Initial claims for state unemployment benefits dropped 10,000 to a seasonally adjusted 210,000 for the week ended Feb. 24, the lowest level since December 1969, the Labor Department said on Thursday. Claims for the prior week were revised to show 2,000 fewer applications received than previously reported.
Economists polled by Reuters had forecast claims rising to 226,000 in the latest week. It was the 156th straight week that claims remained below the 300,000 threshold, which is associated with a strong labor market. That is the longest such stretch since 1970, when the labor market was much smaller.
Federal Reserve officials consider the labor market to be near or a little beyond full employment. The jobless rate at a 17-year low of 4.1 percent.
The Labor Department said claims for Maine were estimated.
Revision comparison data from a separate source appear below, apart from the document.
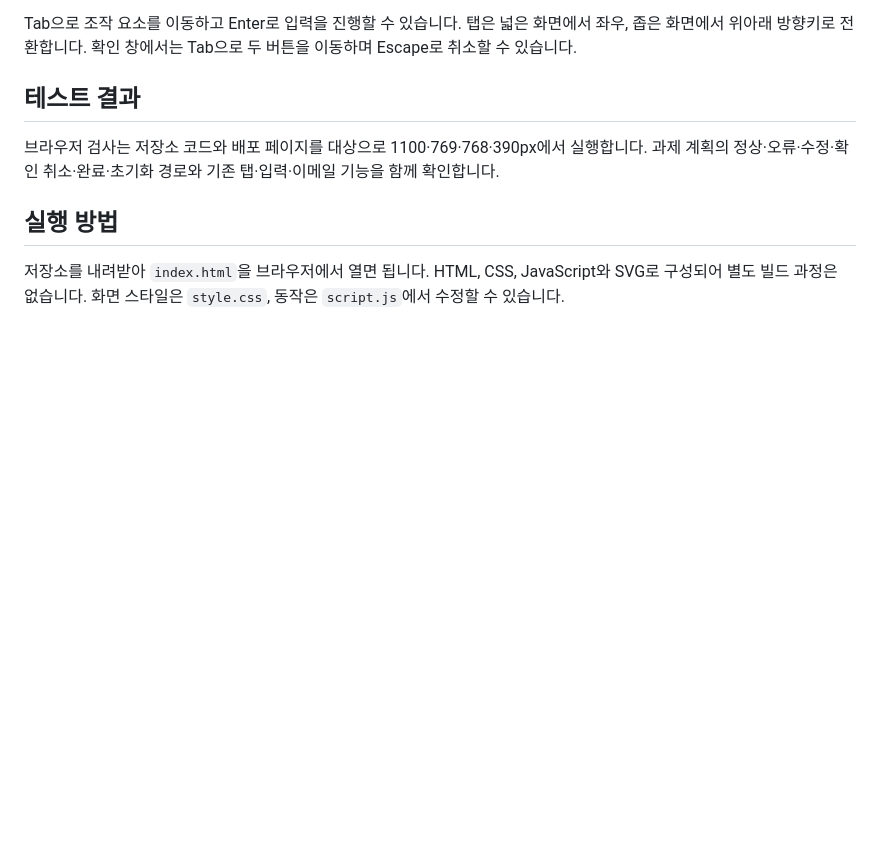
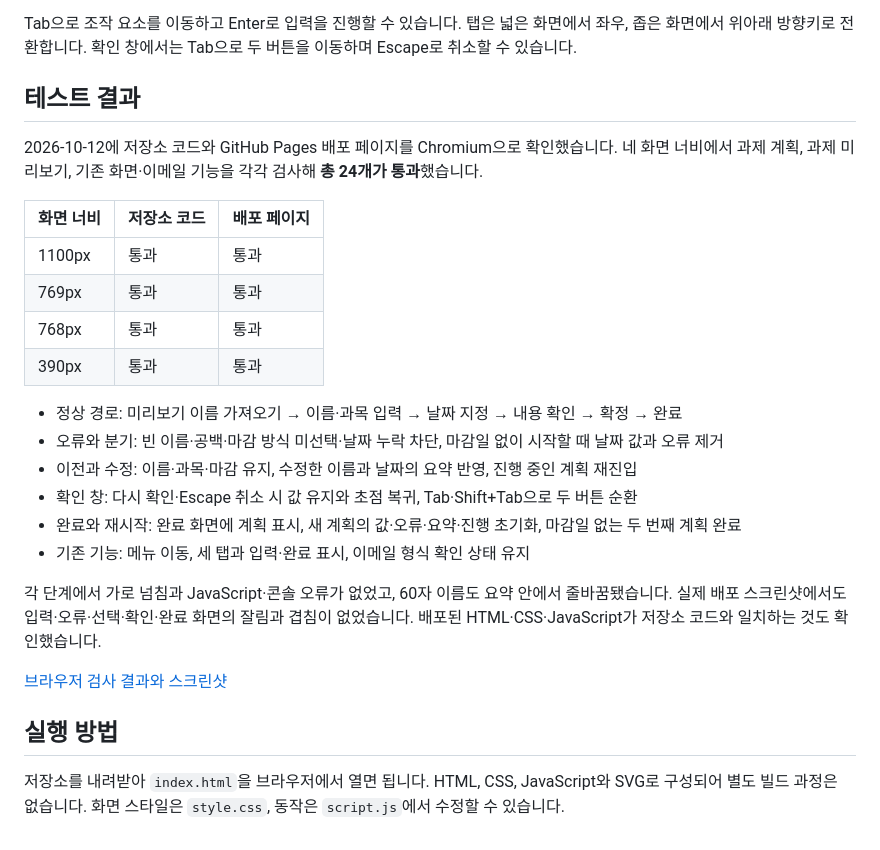
Before and after one commit to rrazx7-bit/-rrazx7-bit-ui-ux_programing_project_, a Markdown page: README.md, the part around the change. GitHub-like rendering; blank space fills up the shorter version.

Commit message:
docs: 과제 계획 흐름의 브라우저 검사 결과 기록

```diff
--- a/README.md
+++ b/README.md
@@ -63,7 +63,25 @@ Tab으로 조작 요소를 이동하고 Enter로 입력을 진행할 수 있습
 
 ## 테스트 결과
 
-브라우저 검사는 저장소 코드와 배포 페이지를 대상으로 1100·769·768·390px에서 실행합니다. 과제 계획의 정상·오류·수정·확인 취소·완료·초기화 경로와 기존 탭·입력·이메일 기능을 함께 확인합니다.
+2026-10-12에 저장소 코드와 GitHub Pages 배포 페이지를 Chromium으로 확인했습니다. 네 화면 너비에서 과제 계획, 과제 미리보기, 기존 화면·이메일 기능을 각각 검사해 **총 24개가 통과**했습니다.
+
+| 화면 너비 | 저장소 코드 | 배포 페이지 |
+| --- | --- | --- |
+| 1100px | 통과 | 통과 |
+| 769px | 통과 | 통과 |
+| 768px | 통과 | 통과 |
+| 390px | 통과 | 통과 |
+
+- 정상 경로: 미리보기 이름 가져오기 → 이름·과목 입력 → 날짜 지정 → 내용 확인 → 확정 → 완료
+- 오류와 분기: 빈 이름·공백·마감 방식 미선택·날짜 누락 차단, 마감일 없이 시작할 때 날짜 값과 오류 제거
+- 이전과 수정: 이름·과목·마감 유지, 수정한 이름과 날짜의 요약 반영, 진행 중인 계획 재진입
+- 확인 창: 다시 확인·Escape 취소 시 값 유지와 초점 복귀, Tab·Shift+Tab으로 두 버튼 순환
+- 완료와 재시작: 완료 화면에 계획 표시, 새 계획의 값·오류·요약·진행 초기화, 마감일 없는 두 번째 계획 완료
+- 기존 기능: 메뉴 이동, 세 탭과 입력·완료 표시, 이메일 형식 확인 상태 유지
+
+각 단계에서 가로 넘침과 JavaScript·콘솔 오류가 없었고, 60자 이름도 요약 안에서 줄바꿈됐습니다. 실제 배포 스크린샷에서도 입력·오류·선택·확인·완료 화면의 잘림과 겹침이 없었습니다. 배포된 HTML·CSS·JavaScript가 저장소 코드와 일치하는 것도 확인했습니다.
+
+[브라우저 검사 결과와 스크린샷](https://github.com/rrazx7-bit/-rrazx7-bit-ui-ux_programing_project_/actions/runs/38199858461)
 
 ## 실행 방법
 
```
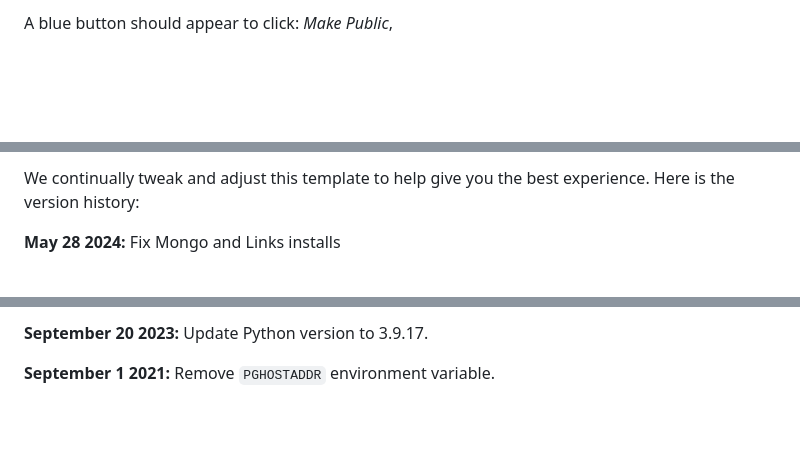
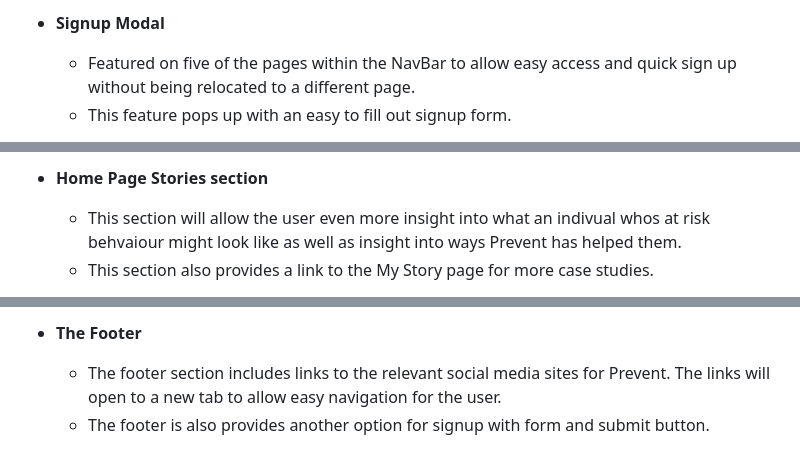
Before and after one commit to tanikair/PreventProject, a Markdown page: README.md, 3 parts joined by grey strips. GitHub-like rendering; blank space fills up the shorter version.

```diff
--- a/README.md
+++ b/README.md
@@ -20,3 +21,5 @@ To run a backend Python file, type `python3 app.py` if your Python file is named
 
-A blue button should appear to click: _Make Public_,
+- __Signup Modal__
+  - Featured on five of the pages within the NavBar to allow easy access and quick sign up without being relocated to a different page.
+  - This feature pops up with an easy to fill out signup form.
 
@@ -40,5 +41,6 @@ You can now use the `heroku` CLI program - try running `heroku apps` to confirm
 
-We continually tweak and adjust this template to help give you the best experience. Here is the version history:
+- __Home Page Stories section__
 
-**May 28 2024:** Fix Mongo and Links installs
+  - This section will allow the user even more insight into what an indivual whos at risk behvaiour might look like as well as insight into ways Prevent has helped them.
+  - This section also provides a link to the My Story page for more case studies.
 
@@ -46,5 +48,6 @@ We continually tweak and adjust this template to help give you the best experien
 
-**September 20 2023:** Update Python version to 3.9.17.
+- __The Footer__
 
-**September 1 2021:** Remove `PGHOSTADDR` environment variable.
+  - The footer section includes links to the relevant social media sites for Prevent. The links will open to a new tab to allow easy navigation for the user.
+  - The footer is also provides another option for signup with form and submit button.
 
```
Also changed, not shown: other parts of README.md (+118 -57 lines).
It also said claims-taking procedures in Puerto Rico and the Virgin Islands had still not returned to normal, months after the territories were slammed by Hurricanes Irma and Maria.
The four-week moving average of initial claims, viewed as a better measure of labor market trends as it irons out week-to-week volatility, fell 5,000 to 220,500 last week, also the lowest level since December 1969.
The claims report also showed the number of people receiving benefits after an initial week of aid increased 57,000 to 1.93 million in the week ended Feb. 17. The four-week moving average of the so-called continuing claims fell 6,250 to 1.92 million.
Continuing claims data covered the period during which households were surveyed for February's unemployment rate. The four-week average of continuing claims fell 750 between the January and February survey weeks, suggesting little change in the unemployment rate.